Many would say that for that period where their original CEO was absent, Drobo’s products turned more towards profitability, perhaps too soon for the company, as the products released during that period were less than stellar. We actually got a few of those Drobos in for review, but their performance was so inconsistent that we spent more time trying to figure out what was causing the issues than completing a review we could stand behind. With their founder back in the CEO chair, Drobo's path was turned back to its roots - making a good, fast, and low cost product for their customers. This was what they wanted to accomplish back in 2009, but in many ways the available tech was not up to speed yet.

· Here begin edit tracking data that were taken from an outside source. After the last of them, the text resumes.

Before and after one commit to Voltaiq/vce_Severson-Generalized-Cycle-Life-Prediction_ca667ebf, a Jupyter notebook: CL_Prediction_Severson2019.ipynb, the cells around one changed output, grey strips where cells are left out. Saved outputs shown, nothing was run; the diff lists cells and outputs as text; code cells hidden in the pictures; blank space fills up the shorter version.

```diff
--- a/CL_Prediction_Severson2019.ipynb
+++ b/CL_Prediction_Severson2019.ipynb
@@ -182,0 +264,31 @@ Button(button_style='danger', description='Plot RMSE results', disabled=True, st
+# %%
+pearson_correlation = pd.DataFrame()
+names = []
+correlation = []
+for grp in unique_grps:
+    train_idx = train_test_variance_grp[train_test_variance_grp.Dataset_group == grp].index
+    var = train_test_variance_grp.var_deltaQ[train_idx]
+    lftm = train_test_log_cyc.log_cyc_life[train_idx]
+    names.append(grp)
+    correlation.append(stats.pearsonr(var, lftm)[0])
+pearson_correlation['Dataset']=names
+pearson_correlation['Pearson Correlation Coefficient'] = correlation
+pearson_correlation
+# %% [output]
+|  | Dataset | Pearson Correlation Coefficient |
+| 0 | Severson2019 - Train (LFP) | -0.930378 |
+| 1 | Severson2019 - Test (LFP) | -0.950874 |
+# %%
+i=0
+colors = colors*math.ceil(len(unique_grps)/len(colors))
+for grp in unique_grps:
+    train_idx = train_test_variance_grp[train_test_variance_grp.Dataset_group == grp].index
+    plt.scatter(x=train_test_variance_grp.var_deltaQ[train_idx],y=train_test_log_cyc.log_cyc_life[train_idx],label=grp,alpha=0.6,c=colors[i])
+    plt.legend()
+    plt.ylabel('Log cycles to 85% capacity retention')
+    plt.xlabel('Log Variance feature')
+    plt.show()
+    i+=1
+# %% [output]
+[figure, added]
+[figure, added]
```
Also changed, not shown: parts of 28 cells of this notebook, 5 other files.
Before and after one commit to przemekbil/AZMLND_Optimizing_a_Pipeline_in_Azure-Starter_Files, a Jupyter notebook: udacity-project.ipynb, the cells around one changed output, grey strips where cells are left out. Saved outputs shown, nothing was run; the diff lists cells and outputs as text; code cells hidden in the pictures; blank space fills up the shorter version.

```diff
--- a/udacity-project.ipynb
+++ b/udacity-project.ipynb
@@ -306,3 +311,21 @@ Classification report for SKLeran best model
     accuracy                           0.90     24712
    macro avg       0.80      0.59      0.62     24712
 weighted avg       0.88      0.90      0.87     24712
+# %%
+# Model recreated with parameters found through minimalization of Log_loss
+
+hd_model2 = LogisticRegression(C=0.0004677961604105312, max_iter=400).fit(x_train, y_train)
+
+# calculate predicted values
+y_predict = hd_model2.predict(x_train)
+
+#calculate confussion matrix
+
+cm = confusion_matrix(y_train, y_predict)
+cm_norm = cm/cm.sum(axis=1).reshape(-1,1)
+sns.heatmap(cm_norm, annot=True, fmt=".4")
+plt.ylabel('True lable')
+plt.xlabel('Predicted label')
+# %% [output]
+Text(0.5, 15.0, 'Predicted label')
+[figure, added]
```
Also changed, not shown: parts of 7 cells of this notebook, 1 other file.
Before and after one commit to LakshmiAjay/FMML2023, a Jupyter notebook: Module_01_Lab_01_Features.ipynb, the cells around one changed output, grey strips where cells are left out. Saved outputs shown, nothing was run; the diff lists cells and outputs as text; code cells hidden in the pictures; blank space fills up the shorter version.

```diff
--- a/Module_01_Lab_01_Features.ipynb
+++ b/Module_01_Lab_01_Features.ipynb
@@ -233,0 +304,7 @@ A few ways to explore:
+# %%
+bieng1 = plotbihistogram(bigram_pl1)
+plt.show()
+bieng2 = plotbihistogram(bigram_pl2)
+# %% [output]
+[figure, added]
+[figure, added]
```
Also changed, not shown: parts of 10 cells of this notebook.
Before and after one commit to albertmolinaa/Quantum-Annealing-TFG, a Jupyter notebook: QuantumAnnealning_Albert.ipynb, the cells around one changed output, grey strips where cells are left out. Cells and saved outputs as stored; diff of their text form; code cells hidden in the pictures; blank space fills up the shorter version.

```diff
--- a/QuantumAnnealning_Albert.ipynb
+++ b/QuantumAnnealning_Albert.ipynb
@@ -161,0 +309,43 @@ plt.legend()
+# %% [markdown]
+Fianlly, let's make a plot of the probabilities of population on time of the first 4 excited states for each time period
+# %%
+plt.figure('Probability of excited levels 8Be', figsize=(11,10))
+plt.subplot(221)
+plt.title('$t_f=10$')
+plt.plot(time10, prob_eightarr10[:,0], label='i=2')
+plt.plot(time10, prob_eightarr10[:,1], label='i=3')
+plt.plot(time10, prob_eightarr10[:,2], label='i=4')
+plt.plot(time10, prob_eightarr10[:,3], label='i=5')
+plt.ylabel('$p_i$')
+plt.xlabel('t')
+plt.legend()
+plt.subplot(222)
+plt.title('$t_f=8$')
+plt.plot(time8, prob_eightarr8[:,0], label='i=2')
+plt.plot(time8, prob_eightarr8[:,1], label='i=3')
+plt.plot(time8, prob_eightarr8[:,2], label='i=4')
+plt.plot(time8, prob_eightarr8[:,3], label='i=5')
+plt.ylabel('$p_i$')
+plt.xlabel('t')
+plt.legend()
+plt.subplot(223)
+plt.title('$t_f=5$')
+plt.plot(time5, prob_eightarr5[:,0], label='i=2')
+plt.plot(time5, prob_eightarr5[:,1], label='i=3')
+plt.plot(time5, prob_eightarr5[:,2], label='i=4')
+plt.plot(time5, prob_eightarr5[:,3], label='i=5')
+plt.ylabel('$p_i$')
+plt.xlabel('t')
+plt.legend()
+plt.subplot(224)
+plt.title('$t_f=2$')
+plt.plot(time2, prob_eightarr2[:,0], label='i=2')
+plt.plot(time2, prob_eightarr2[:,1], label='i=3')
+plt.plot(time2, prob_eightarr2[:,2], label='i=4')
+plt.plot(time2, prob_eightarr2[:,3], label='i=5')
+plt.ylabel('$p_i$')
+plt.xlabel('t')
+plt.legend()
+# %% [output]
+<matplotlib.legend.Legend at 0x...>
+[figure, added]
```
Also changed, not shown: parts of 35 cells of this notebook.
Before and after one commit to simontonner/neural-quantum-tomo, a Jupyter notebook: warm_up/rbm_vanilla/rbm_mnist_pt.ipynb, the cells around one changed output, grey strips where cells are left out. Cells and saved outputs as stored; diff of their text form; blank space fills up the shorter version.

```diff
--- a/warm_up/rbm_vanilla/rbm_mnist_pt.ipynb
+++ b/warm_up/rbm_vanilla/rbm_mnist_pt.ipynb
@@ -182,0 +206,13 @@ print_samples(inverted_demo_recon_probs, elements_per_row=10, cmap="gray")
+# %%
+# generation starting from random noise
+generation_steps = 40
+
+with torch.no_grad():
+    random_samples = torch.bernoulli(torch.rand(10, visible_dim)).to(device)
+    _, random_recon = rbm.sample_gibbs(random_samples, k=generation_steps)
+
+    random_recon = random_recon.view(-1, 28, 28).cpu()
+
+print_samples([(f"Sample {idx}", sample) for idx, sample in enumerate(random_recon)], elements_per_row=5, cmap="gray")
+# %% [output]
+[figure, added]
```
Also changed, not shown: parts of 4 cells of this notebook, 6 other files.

USB 2.0 was the fastest widely available standard, aside from iSCSI over Gigabit (but that was pricey to implement and appeared in the DroboPro). Nowadays things are very different. USB 3.0 controllers are vastly more compatible and faster than they used to be, as is SATA controller hardware and ARM microcontrollers. These developments would ultimately enable Drobo to introduce what they wanted to in the first place:


This is the third generation 4-Bay Drobo. The 4-Bay model is what started it all for them, but was a bit underpowered and limited to USB 2.0 speeds. The second gen unit launched mid 2008, adding FireWire as a faster connection option, but it was still slower than most would have liked given its $500 price tag. This third generation unit promises to change all of that.


USB is once again the only connectivity option, but this time it’s USB 3.0. There have previously been other 5-bay Drobos with this as an option (Drobo S, S gen 2, 5D, Mini), but many of those units saw compatibility issues with some USB 3.0 host controllers. We experienced some of these same frustrating incompatibilities first hand, and can confirm those frustrations. Drobo is putting that behind them with a revised chipset, and today we will put it all to the test.

Read on for our full review of the new Drobo!

Drobo 5D and Drobo Mini with Thunderbolt Available for Pre-order, Final Pricing Announced

Subject: Storage | July 25, 2012 - 01:58 PM |
Tagged: thunderbolt, redundant storage, drobo mini, drobo 5d, drobo

We covered the new Thunderbolt-equipped Drobo units last month, and they are looking like promising additions to the company’s lineup. Both Drobo units were slated for a July release, and they are right on track. You can now pre-order the Drobo 5D and Drobo Mini from a number of retailers including Amazon, NCIX, B&H Photo, and Tiger Direct among others.

For the uninitiated, the Drobo 5D is a five bay Drobo S with upgrades. It features USB 3.0 and Thunderbolt interfaces as well as an mSATA SSD to improve performance. Like the predecessor, it will accept standard 3.5-inch desktop drives. You can pre-order it now for $849.

The Drobo Mini on the other hand forgoes desktop drives to achieve a much smaller form-factor. It will accept up to four 2.5-inch laptop hard drives (or SSDs if you want crazy speeds). The Drobo Mini is further able to connect to your computer using either USB 3.0 or Thunderbolt. Like the Drobo 5D, it has an integrated mSATA port (not included). You can pre-order this little redundant storage system for $649.

You can find more information about the new Drobo products on the company’s website. The full press release is available here..

Source: Drobo